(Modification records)
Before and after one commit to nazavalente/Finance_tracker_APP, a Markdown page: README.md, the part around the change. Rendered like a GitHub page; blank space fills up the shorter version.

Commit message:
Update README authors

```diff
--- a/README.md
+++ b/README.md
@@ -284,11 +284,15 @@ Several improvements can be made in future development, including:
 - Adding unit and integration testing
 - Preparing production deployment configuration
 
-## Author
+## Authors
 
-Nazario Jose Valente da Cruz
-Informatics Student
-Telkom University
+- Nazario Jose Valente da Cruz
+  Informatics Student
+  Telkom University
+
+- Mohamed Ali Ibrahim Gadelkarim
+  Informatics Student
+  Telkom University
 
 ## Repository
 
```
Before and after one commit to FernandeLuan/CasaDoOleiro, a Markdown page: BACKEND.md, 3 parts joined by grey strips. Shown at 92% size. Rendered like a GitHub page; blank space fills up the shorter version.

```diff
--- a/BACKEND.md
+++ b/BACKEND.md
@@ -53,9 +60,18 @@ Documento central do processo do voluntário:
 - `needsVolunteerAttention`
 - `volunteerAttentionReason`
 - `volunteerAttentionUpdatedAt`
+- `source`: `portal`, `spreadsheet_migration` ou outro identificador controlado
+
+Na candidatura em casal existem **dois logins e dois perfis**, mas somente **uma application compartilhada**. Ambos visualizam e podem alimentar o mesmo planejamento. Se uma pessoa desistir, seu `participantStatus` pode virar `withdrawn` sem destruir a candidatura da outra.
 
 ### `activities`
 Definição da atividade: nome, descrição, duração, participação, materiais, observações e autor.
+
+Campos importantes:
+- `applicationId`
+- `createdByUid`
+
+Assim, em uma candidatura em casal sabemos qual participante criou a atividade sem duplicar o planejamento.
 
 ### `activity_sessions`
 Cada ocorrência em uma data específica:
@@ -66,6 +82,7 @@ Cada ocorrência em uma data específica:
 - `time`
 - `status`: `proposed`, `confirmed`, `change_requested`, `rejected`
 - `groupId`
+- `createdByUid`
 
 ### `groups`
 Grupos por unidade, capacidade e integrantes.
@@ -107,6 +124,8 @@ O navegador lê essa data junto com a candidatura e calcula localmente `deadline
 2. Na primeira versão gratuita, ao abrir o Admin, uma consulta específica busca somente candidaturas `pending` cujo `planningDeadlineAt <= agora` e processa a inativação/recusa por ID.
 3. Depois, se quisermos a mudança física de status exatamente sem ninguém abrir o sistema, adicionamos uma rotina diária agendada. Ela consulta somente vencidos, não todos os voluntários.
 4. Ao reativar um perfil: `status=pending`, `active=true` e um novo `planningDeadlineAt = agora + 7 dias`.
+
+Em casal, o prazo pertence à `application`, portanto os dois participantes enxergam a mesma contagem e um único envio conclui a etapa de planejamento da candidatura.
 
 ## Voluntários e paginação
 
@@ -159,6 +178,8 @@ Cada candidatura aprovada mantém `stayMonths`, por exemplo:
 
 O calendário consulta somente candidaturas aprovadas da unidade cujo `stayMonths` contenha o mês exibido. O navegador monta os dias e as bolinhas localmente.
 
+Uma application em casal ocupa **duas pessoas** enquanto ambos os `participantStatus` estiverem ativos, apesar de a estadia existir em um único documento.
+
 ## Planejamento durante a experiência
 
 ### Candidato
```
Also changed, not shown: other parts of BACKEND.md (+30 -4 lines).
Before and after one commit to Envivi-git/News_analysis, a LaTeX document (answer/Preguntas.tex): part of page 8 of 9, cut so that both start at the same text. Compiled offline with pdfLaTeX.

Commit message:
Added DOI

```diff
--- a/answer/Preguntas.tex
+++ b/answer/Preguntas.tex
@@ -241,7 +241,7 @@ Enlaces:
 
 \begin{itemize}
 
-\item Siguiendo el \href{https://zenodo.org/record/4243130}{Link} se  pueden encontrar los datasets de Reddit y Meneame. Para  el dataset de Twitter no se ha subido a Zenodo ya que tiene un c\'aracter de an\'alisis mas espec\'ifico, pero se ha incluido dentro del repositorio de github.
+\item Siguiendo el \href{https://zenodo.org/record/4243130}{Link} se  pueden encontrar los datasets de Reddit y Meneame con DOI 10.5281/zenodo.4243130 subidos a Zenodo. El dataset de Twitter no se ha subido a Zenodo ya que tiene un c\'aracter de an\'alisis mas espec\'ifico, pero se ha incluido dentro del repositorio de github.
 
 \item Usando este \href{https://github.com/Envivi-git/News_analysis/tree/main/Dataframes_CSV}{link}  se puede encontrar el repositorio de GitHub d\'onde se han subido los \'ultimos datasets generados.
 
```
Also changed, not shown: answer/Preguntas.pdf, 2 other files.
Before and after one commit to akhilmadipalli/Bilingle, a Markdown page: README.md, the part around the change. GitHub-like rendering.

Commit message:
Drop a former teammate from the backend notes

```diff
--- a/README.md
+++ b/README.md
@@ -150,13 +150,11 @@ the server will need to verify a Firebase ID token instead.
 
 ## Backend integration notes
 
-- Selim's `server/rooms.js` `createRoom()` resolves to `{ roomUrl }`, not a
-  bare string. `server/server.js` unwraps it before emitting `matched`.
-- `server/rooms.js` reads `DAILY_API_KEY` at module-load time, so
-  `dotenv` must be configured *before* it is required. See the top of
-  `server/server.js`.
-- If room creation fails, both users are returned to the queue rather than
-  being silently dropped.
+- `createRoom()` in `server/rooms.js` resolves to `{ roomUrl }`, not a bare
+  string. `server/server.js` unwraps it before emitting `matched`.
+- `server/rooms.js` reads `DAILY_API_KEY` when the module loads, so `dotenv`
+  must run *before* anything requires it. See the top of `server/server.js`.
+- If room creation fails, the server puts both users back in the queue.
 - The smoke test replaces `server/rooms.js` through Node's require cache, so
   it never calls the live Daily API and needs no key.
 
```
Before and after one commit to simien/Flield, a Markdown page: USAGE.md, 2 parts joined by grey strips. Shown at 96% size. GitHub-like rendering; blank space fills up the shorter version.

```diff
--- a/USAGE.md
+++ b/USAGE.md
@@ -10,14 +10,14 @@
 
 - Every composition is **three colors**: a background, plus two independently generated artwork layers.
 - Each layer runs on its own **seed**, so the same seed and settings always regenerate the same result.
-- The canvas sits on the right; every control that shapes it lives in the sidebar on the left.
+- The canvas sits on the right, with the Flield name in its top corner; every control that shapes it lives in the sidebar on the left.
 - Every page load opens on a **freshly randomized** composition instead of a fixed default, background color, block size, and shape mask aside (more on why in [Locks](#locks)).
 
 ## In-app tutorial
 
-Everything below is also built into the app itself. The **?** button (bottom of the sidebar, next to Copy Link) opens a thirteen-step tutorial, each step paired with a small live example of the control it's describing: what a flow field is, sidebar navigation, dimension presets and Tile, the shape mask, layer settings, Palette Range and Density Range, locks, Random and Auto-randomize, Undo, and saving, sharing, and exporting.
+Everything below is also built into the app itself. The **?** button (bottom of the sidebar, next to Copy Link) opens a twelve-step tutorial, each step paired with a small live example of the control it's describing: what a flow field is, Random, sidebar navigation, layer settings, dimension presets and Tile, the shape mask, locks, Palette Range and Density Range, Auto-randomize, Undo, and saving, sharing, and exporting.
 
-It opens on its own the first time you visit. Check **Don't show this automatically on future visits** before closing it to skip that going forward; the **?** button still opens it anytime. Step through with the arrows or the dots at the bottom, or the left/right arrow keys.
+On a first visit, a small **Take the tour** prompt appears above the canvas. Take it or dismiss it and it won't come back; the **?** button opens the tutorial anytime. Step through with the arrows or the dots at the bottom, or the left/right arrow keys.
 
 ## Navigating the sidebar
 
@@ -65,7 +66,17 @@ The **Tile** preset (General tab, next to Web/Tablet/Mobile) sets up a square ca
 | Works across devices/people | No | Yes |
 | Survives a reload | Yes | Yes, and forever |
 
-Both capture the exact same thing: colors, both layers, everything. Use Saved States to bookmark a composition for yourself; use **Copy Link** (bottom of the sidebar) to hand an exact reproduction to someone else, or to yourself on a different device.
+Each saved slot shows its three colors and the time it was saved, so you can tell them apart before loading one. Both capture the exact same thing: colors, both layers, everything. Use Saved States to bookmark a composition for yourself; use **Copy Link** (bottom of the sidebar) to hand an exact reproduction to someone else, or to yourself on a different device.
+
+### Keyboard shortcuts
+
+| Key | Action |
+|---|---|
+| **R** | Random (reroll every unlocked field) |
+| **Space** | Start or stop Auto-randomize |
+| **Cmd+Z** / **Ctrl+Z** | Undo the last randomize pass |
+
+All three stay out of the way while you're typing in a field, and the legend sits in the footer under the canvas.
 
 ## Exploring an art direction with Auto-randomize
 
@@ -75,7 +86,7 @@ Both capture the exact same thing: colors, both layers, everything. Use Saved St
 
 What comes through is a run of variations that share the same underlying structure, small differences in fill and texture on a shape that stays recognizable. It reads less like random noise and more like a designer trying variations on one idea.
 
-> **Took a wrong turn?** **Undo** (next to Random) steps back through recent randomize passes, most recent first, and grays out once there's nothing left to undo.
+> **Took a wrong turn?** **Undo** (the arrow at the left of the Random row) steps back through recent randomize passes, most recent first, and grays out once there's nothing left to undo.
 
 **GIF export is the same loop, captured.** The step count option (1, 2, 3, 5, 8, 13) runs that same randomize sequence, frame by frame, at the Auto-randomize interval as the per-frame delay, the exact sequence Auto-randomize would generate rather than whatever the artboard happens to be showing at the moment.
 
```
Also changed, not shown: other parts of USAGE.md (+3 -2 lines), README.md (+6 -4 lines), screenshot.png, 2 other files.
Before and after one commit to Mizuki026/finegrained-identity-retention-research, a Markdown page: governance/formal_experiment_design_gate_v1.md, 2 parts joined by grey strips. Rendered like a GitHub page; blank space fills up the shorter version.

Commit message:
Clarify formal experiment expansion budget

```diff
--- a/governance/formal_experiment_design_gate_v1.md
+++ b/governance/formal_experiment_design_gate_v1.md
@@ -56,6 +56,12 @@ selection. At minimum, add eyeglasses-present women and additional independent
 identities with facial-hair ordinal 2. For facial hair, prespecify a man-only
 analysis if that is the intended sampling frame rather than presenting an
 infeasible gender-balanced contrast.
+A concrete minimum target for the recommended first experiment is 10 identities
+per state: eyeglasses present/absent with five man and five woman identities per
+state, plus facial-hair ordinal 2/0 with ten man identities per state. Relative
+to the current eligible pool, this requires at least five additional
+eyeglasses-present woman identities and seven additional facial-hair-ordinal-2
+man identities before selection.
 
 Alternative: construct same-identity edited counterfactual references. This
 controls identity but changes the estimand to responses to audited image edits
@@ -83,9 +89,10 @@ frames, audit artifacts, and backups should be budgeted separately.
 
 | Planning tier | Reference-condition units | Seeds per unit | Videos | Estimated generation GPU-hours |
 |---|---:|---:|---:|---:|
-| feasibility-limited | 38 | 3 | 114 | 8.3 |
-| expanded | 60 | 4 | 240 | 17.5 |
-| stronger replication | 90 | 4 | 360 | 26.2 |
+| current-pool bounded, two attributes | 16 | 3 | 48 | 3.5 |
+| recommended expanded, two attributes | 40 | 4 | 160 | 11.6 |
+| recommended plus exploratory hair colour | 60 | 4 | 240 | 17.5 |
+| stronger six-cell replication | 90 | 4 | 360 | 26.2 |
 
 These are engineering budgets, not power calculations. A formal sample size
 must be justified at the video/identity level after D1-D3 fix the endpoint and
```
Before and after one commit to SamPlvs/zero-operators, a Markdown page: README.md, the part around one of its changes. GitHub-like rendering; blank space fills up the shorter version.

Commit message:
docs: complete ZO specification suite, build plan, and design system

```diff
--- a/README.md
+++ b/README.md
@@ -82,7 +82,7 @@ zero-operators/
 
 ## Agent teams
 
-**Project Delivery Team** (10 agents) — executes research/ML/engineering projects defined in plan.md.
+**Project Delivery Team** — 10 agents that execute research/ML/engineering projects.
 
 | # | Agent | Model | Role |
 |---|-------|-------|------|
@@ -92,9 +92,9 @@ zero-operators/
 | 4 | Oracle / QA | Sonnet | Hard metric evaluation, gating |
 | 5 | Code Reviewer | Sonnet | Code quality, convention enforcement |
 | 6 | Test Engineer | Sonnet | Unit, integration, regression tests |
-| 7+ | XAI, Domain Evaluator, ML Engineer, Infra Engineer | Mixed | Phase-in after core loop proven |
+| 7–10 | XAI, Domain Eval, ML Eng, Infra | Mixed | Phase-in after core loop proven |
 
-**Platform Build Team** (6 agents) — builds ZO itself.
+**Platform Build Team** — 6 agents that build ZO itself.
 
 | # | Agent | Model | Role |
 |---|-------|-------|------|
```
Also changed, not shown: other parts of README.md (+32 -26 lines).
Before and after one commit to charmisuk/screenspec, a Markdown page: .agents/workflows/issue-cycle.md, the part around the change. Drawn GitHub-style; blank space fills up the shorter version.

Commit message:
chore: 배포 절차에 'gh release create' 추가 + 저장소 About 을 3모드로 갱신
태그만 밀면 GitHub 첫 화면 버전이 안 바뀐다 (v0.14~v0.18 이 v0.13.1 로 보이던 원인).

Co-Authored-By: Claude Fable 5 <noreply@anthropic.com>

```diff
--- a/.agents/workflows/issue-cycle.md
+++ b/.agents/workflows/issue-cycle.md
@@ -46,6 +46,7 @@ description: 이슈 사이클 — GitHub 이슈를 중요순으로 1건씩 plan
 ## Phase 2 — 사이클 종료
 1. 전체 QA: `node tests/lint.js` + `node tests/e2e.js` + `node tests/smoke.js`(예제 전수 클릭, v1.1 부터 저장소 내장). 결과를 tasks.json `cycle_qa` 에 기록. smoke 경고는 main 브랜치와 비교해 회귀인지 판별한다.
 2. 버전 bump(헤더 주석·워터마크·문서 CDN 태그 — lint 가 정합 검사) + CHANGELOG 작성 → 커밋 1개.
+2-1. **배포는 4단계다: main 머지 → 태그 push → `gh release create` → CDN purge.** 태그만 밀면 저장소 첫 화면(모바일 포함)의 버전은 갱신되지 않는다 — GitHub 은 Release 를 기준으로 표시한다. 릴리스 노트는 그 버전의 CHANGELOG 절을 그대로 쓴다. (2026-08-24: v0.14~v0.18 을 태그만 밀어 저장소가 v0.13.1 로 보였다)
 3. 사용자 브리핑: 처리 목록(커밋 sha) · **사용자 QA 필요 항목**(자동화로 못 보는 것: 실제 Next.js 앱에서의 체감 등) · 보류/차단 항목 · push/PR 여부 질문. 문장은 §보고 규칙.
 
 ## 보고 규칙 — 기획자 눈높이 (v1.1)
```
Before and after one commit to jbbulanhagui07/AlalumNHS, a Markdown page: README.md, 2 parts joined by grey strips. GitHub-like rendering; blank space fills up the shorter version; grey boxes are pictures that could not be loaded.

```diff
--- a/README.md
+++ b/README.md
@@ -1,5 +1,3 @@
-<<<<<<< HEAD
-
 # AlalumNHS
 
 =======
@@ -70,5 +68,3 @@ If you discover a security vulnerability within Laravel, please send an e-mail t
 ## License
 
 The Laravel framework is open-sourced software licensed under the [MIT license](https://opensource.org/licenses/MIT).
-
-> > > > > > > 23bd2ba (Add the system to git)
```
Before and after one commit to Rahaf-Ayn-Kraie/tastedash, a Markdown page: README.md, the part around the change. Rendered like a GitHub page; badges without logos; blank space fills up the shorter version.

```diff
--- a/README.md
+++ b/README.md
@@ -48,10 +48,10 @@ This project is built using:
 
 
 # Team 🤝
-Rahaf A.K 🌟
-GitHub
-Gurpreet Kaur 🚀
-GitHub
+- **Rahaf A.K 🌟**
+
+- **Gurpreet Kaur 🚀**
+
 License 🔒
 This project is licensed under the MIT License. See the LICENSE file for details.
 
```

■ Prompt ■
Supply only the number of lines above in which "agents" occurs.

■ Response area ■
7